Tags: , , , , , , , , ,

Bertrand Lavier, an a cappella interview

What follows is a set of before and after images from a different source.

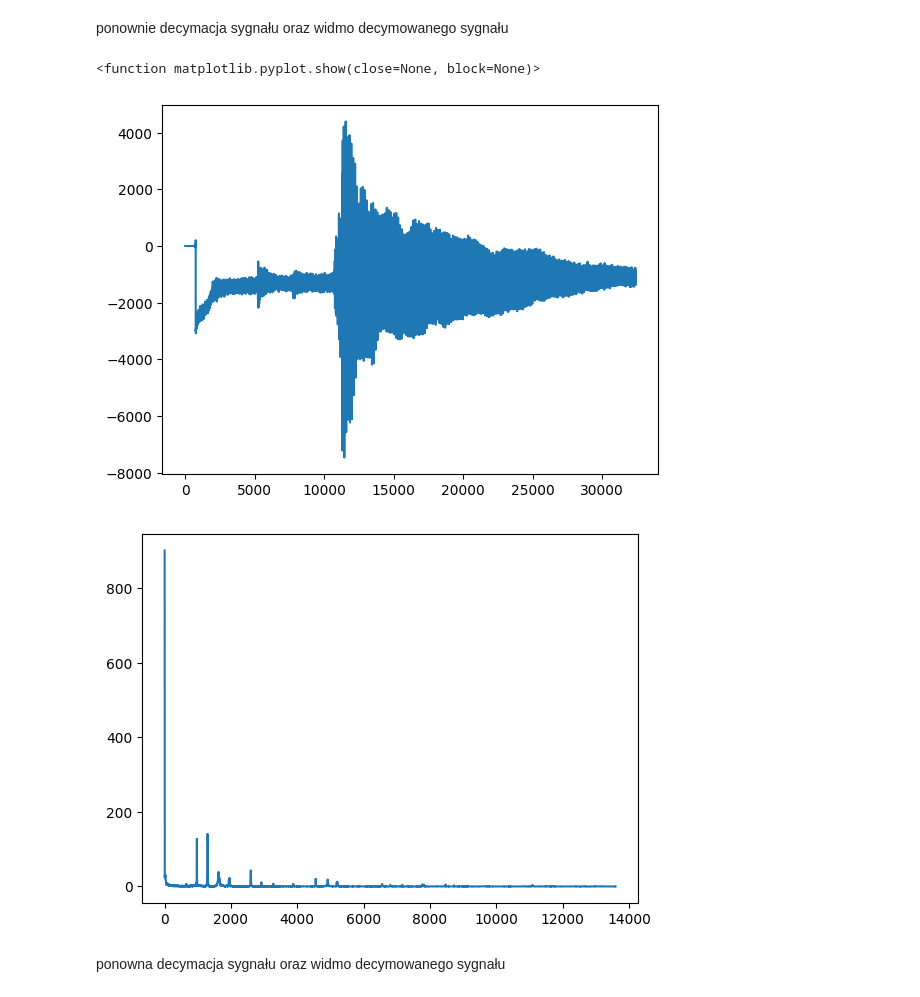
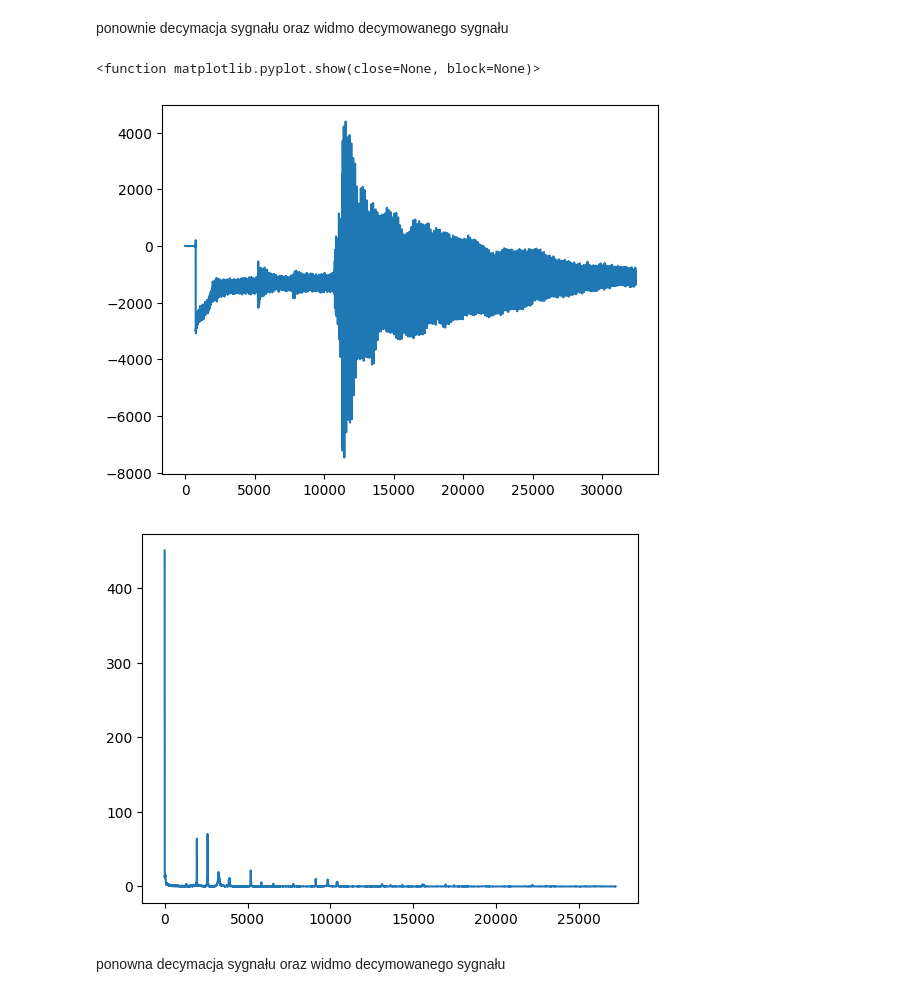
Before and after one commit to tynka022/SignalAnalisis, a Jupyter notebook: lab2/sprawozdanie2MToborek.ipynb, the cells around one changed output. Drawn from its saved outputs; the diff is of its cells as text; code cells hidden in the pictures.

```diff
--- a/lab2/sprawozdanie2MToborek.ipynb
+++ b/lab2/sprawozdanie2MToborek.ipynb
@@ -201,20 +201,20 @@ ponownie decymacja sygnału oraz widmo decymowanego sygnału
 # %%
 sygnal3 = sig.decimate(sygnal2,2)
 
 fig, ax = plt.subplots()
 ax.plot(sygnal3)
 plt.show
 
-wid_dec3=np.abs(np.fft.rfft(sygnal3)) /rate
-f = np.fft.rfftfreq(len(sygnal3), 1/rate)
+wid_dec3=np.abs(np.fft.rfft(sygnal3)) /rate/2
+f = np.fft.rfftfreq(len(sygnal3), 1/rate/2)
 
 fig, ax = plt.subplots()
 ax.plot(f[0:10000], wid_dec3[0:10000])
 plt.show
 # %% [output]
 <function matplotlib.pyplot.show(close=None, block=None)>
 [figure]
-[figure, old version]
+[figure, new version]
 # %% [markdown]
 ponowna decymacja sygnału oraz widmo decymowanego sygnału
 # %%
```
Also changed, not shown: parts of 7 cells of this notebook, 1 other file.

Following a long collaboration with the gallerist Yvon Lambert, Bertrand Lavier is, for the first time, showing work at the Almine Rech gallery. The artist is presenting a set of works from different “construction sites”, series that he gradually picks up over time as his work evolves. A guided tour.   Bertrand, your exhibition starts with a “painting room”… Here, I present several series of works, including new “Walt Disney Productions”. These works have classic frames, which give them a kitsch insolence. Stemming from one fiction – the one drawn by Walt Disney – they tip over to another – one associated with the field of art. These bright white wooden frames with foliage and arabesques highlight their artificial aspect. This is the first time that you’re using frames even if they were already present in the 1947 Walt Disney cartoon Mickey at the Museum of Modern Art. The Walt Disney Productions “construction site” started in 1984 with a series of Cibachromes, then ink jets on canvas until 2013, the year when I started painting on these prints. It was also in 1984 that I started covering mirrors with a “Van Gogh touch”. From 2011, I stopped covering their entire surface but instead would paint them with a “brushstroke touch” immortalised by Roy Lichtenstein. This way, I appropriated a fundamental gesture from contemporary painting and used it on the mirrors and Walt Disney Productions. This gesture, freer than the “Van Gogh” touch, allows me to easily follow the curves of painted motifs. For the Walt Disney Productions presented here, the fact that the whole of the canvas isn’t covered with paint means that the motif of the serigraphed outline is left visible, showing the stages preceding the final result. Have you used all the works that Mickey and Minnie discover...

Tags: , , , , , , , ,

Ad.